WHAT TO PRODUCE: From the first line to the last, repeat the data exactly and drop the pictures.

Content revision data:
-- Opening Marker --
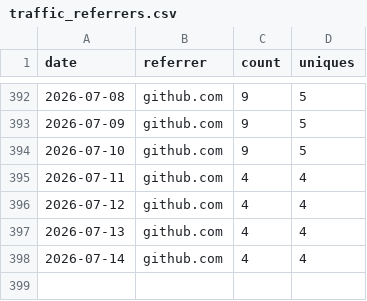
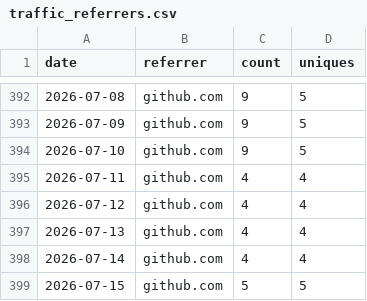
Before and after one commit to nasuni-labs/nasuni-mcp-desktop, a CSV file: data/traffic_referrers.csv, drawn as a sheet; only a part is shown, gaps mark what is left out; the diff names each change by its address in the sheet, - before the commit and + after, or states it on an @@ line.

```diff
--- a/data/traffic_referrers.csv
+++ b/data/traffic_referrers.csv
+row 399: 2026-07-15 | github.com | 5 | 5
```
Also changed, not shown: data/traffic_clones.csv, data/traffic_paths.csv, 1 other file.
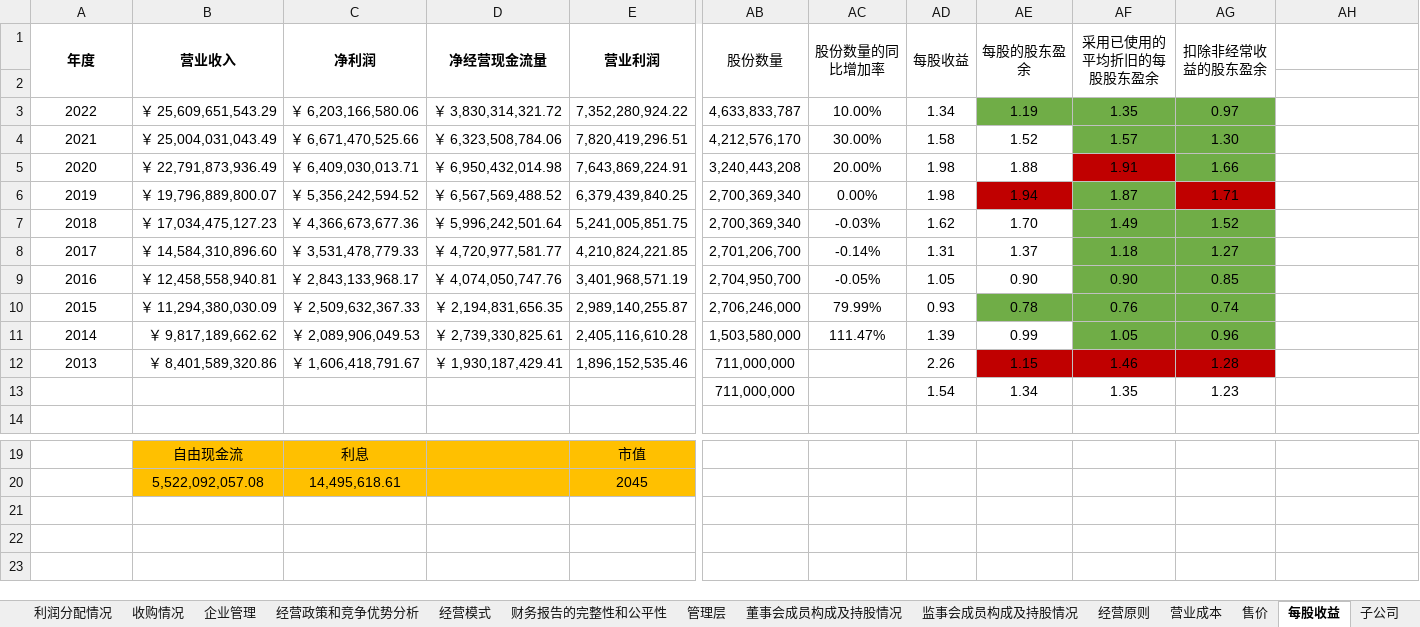
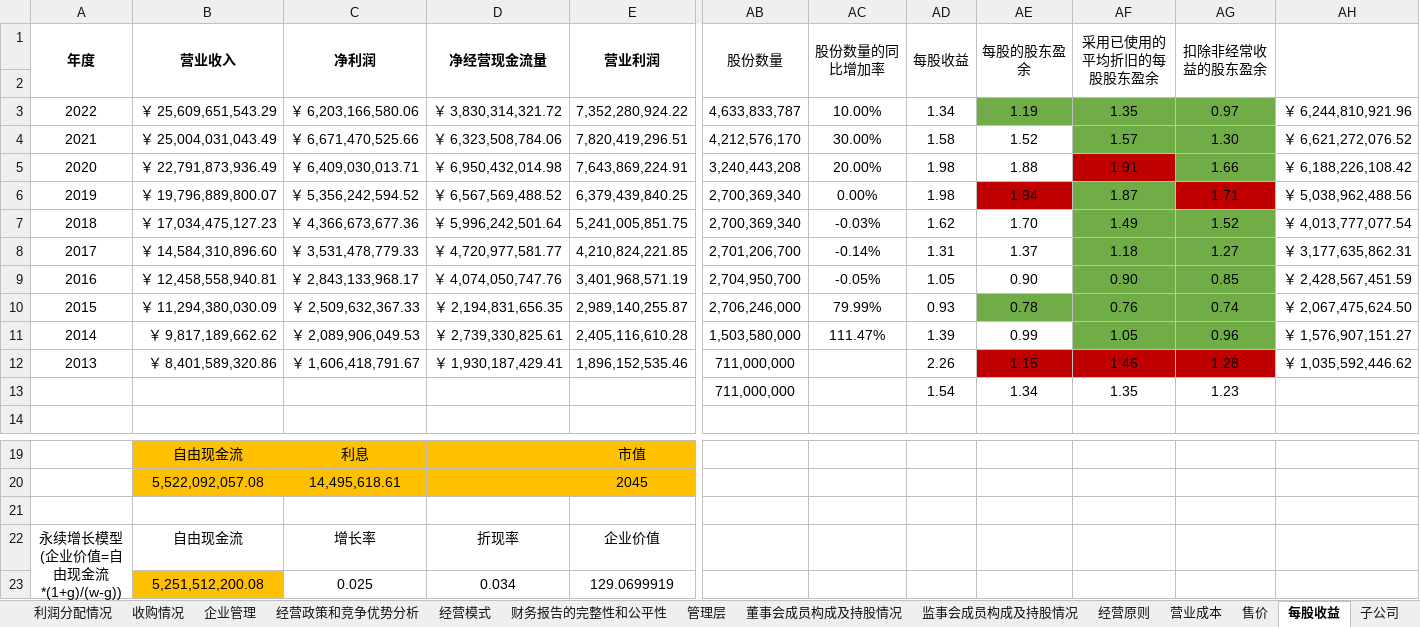
Before and after one commit to leaves-27/life, an Excel workbook: 我的创作/财务/证券投资/股票/财务报表分析系统/2023/财务/食品饮料行业/食品_调味品_肉制品_休闲食品.xlsx, sheet 每股收益, drawn as a sheet; only a part is shown, gaps mark what is left out; values as stored, in another font and other column widths than the file's, no borders; rows hold the shown columns only; ↵ is a line break in a cell; the diff names each change by its address in the sheet, - before the commit and + after, or states it on an @@ line.

```diff
--- a/我的创作/财务/证券投资/股票/财务报表分析系统/2023/财务/食品饮料行业/食品_调味品_肉制品_休闲食品.xlsx (sheet 每股收益)
+++ b/我的创作/财务/证券投资/股票/财务报表分析系统/2023/财务/食品饮料行业/食品_调味品_肉制品_休闲食品.xlsx (sheet 每股收益)
+AH1:AH2 merged
-AH3: (empty)
+AH3: ￥ 6,244,810,921.96
-AH4: (empty)
+AH4: ￥ 6,621,272,076.52
-AH5: (empty)
+AH5: ￥ 6,188,226,108.42
-AH6: (empty)
+AH6: ￥ 5,038,962,488.56
-AH7: (empty)
+AH7: ￥ 4,013,777,077.54
-AH8: (empty)
+AH8: ￥ 3,177,635,862.31
-AH9: (empty)
+AH9: ￥ 2,428,567,451.59
-AH10: (empty)
+AH10: ￥ 2,067,475,624.50
-AH11: (empty)
+AH11: ￥ 1,576,907,151.27
-AH12: (empty)
+AH12: ￥ 1,035,592,446.62
+row 21: (empty)
+row 22: 永续增长模型 ↵ (企业价值=自由现金流*(1+g)/(w-g)) | 自由现金流 | 增长率 | 折现率 | 企业价值
+row 23:  | 5,251,512,200.08 | 0.025 | 0.034 | 129.0699919
```
Also changed, not shown: sheet Sheet2, 我的创作/财务/证券投资/股票/财务报表分析系统/2023/财务/食品饮料行业/选股标准.xlsx, 1 other file.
-- Closing Marker --
TASK RESULT:
Before and after one commit to nasuni-labs/nasuni-mcp-desktop, a CSV file: data/traffic_referrers.csv, drawn as a sheet; only a part is shown, gaps mark what is left out; the diff names each change by its address in the sheet, - before the commit and + after, or states it on an @@ line.

```diff
--- a/data/traffic_referrers.csv
+++ b/data/traffic_referrers.csv
+row 399: 2026-07-15 | github.com | 5 | 5
```
Also changed, not shown: data/traffic_clones.csv, data/traffic_paths.csv, 1 other file.
Before and after one commit to leaves-27/life, an Excel workbook: 我的创作/财务/证券投资/股票/财务报表分析系统/2023/财务/食品饮料行业/食品_调味品_肉制品_休闲食品.xlsx, sheet 每股收益, drawn as a sheet; only a part is shown, gaps mark what is left out; values as stored, in another font and other column widths than the file's, no borders; rows hold the shown columns only; ↵ is a line break in a cell; the diff names each change by its address in the sheet, - before the commit and + after, or states it on an @@ line.

```diff
--- a/我的创作/财务/证券投资/股票/财务报表分析系统/2023/财务/食品饮料行业/食品_调味品_肉制品_休闲食品.xlsx (sheet 每股收益)
+++ b/我的创作/财务/证券投资/股票/财务报表分析系统/2023/财务/食品饮料行业/食品_调味品_肉制品_休闲食品.xlsx (sheet 每股收益)
+AH1:AH2 merged
-AH3: (empty)
+AH3: ￥ 6,244,810,921.96
-AH4: (empty)
+AH4: ￥ 6,621,272,076.52
-AH5: (empty)
+AH5: ￥ 6,188,226,108.42
-AH6: (empty)
+AH6: ￥ 5,038,962,488.56
-AH7: (empty)
+AH7: ￥ 4,013,777,077.54
-AH8: (empty)
+AH8: ￥ 3,177,635,862.31
-AH9: (empty)
+AH9: ￥ 2,428,567,451.59
-AH10: (empty)
+AH10: ￥ 2,067,475,624.50
-AH11: (empty)
+AH11: ￥ 1,576,907,151.27
-AH12: (empty)
+AH12: ￥ 1,035,592,446.62
+row 21: (empty)
+row 22: 永续增长模型 ↵ (企业价值=自由现金流*(1+g)/(w-g)) | 自由现金流 | 增长率 | 折现率 | 企业价值
+row 23:  | 5,251,512,200.08 | 0.025 | 0.034 | 129.0699919
```
Also changed, not shown: sheet Sheet2, 我的创作/财务/证券投资/股票/财务报表分析系统/2023/财务/食品饮料行业/选股标准.xlsx, 1 other file.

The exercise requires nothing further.